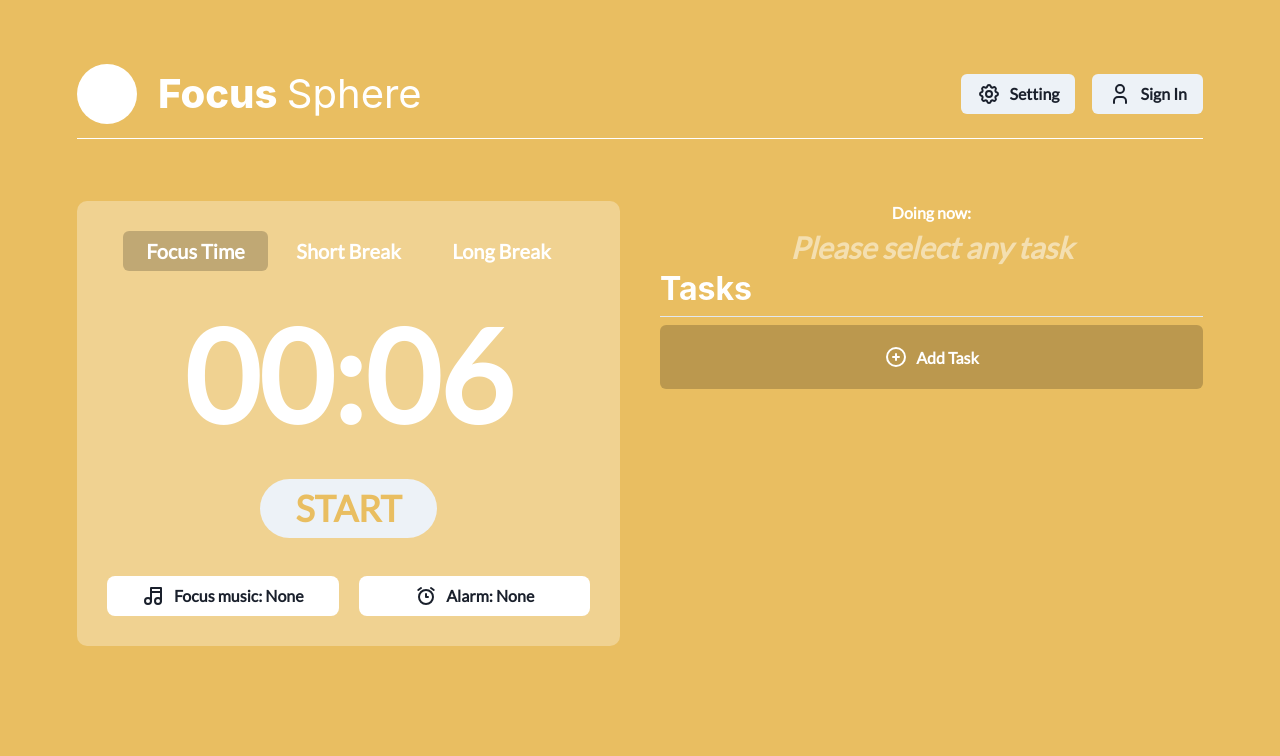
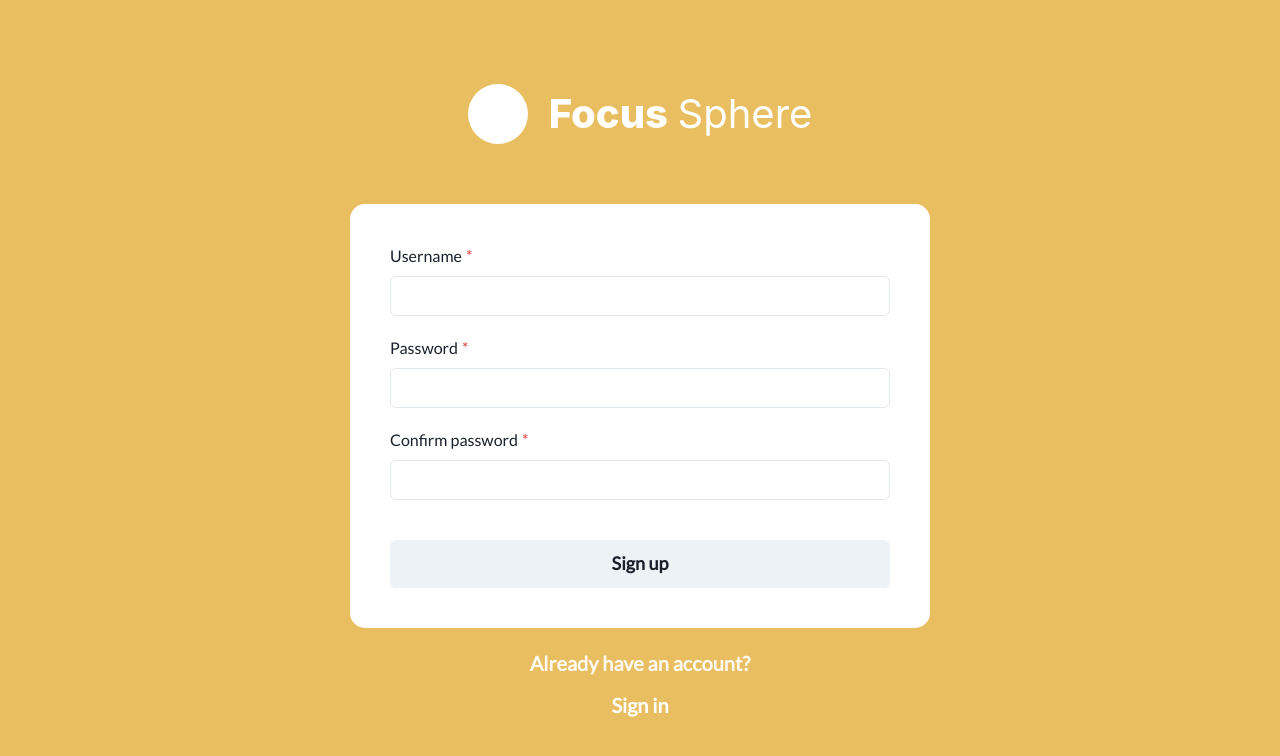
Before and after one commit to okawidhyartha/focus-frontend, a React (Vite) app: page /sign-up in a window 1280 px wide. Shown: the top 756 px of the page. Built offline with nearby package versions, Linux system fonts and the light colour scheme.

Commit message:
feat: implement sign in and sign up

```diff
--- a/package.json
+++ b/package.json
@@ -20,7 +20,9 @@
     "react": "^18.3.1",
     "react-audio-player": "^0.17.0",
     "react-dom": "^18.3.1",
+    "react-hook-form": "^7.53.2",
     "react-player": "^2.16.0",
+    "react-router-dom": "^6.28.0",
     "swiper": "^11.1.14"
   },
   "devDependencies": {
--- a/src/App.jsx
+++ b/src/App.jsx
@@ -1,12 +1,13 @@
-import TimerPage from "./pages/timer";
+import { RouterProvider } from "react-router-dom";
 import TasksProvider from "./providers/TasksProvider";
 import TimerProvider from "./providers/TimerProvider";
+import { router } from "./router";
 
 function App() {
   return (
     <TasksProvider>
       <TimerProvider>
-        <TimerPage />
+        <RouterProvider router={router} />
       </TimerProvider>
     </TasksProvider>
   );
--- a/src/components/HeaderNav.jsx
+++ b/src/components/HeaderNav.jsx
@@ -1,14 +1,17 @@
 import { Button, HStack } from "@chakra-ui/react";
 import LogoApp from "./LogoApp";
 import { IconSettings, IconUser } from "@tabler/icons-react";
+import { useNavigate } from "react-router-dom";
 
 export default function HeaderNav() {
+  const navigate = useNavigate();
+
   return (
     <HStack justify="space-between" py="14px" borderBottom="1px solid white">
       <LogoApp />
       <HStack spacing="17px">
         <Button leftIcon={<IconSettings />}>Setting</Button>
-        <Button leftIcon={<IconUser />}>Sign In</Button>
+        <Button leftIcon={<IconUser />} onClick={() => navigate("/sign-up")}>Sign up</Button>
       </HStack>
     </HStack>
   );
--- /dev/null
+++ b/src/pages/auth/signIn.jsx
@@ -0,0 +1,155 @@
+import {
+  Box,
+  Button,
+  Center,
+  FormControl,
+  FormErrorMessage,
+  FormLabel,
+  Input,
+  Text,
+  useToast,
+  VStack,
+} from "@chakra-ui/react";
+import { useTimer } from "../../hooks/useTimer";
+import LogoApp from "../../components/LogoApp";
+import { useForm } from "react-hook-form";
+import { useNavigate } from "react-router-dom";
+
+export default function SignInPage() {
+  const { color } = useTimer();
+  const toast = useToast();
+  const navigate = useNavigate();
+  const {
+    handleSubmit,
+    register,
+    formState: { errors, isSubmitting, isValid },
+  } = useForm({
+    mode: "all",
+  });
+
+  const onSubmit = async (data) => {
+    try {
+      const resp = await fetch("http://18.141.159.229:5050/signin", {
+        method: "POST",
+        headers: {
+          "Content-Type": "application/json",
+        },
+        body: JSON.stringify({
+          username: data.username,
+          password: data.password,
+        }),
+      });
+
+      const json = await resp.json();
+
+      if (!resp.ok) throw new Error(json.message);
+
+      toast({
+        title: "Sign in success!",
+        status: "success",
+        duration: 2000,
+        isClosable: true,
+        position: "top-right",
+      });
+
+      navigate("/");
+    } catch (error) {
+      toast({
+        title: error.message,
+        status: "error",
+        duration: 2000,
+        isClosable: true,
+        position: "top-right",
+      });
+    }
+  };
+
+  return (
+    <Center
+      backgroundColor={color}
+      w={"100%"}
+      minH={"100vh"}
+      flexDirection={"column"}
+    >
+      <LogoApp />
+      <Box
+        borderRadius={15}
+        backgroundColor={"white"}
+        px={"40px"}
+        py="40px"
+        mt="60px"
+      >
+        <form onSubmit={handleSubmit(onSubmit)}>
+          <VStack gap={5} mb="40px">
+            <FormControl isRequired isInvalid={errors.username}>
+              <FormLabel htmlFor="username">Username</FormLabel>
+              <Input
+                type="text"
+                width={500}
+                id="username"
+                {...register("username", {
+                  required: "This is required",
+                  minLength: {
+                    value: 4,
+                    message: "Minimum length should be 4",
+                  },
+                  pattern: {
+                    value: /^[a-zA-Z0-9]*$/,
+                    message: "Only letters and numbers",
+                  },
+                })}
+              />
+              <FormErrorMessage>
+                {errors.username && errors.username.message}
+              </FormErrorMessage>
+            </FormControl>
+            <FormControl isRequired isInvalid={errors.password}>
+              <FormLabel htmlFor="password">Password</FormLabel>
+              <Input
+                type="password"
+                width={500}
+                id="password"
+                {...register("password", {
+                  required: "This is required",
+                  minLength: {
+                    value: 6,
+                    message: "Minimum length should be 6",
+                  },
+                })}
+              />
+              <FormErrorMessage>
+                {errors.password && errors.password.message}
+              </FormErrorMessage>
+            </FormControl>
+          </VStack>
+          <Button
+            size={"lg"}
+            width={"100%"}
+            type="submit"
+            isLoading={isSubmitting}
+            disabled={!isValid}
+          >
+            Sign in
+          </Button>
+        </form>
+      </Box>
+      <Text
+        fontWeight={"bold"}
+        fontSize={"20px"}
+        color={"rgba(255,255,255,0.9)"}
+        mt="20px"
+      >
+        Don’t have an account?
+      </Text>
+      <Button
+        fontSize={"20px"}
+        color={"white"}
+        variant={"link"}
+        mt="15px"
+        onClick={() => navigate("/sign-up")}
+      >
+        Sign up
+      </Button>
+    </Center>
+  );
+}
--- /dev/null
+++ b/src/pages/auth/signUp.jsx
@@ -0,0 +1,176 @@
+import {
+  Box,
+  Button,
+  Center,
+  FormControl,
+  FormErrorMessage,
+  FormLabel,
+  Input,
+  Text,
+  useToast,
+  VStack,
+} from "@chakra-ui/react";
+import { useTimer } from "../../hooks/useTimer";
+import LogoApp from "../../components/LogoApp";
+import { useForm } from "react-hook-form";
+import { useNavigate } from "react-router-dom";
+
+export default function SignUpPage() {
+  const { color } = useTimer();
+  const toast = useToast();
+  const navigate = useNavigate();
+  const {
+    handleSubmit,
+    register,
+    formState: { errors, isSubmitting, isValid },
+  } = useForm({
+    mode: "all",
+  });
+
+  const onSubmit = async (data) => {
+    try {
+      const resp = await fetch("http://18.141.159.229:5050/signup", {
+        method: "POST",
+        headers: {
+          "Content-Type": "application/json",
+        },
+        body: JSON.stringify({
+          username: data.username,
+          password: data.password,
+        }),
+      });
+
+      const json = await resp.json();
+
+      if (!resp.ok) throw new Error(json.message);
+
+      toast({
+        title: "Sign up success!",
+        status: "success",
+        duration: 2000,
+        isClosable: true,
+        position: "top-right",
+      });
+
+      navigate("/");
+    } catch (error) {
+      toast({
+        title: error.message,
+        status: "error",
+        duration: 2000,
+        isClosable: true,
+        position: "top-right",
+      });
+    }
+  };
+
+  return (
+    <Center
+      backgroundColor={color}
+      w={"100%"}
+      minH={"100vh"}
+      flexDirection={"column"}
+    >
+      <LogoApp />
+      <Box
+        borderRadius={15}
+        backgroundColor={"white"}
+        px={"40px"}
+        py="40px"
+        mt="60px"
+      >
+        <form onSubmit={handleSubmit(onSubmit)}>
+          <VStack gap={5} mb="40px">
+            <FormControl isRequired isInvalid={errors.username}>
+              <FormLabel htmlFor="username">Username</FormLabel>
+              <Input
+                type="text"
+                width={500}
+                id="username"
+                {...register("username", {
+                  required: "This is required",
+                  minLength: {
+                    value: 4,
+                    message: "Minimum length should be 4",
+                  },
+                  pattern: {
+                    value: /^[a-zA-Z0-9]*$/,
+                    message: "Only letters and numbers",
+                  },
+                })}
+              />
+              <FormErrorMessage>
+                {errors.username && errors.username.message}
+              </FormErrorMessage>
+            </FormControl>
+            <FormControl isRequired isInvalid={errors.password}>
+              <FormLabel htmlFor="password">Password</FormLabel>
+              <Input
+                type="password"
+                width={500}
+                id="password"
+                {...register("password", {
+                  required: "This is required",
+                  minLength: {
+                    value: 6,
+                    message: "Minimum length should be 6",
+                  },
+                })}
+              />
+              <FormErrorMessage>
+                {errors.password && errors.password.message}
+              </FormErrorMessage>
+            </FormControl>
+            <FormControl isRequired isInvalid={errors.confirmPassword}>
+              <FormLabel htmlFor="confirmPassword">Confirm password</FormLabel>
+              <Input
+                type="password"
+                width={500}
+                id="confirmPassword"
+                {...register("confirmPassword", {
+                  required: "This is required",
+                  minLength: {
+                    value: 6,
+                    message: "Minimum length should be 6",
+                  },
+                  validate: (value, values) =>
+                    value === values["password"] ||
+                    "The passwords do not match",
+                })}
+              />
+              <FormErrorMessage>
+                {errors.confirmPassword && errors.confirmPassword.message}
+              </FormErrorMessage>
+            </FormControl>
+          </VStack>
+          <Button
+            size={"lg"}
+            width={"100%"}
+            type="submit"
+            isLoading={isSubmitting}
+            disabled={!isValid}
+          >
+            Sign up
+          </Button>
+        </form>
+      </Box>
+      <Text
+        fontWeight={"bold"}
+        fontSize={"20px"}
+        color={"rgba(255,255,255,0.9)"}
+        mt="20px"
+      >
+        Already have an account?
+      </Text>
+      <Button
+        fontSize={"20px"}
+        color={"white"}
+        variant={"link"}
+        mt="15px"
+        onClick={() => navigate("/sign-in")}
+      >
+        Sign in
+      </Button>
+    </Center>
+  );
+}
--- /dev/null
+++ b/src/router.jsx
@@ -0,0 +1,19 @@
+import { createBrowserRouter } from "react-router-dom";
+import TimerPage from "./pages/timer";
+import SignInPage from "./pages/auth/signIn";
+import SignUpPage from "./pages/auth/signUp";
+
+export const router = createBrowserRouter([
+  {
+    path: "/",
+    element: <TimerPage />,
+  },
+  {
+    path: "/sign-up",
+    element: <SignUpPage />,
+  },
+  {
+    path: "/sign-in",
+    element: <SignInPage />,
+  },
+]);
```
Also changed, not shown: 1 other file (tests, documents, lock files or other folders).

——

### Directions
Pull every line containing "TasksProvider" out of the material and copy it.

### Task output
 import TasksProvider from "./providers/TasksProvider";
     <TasksProvider>
     </TasksProvider>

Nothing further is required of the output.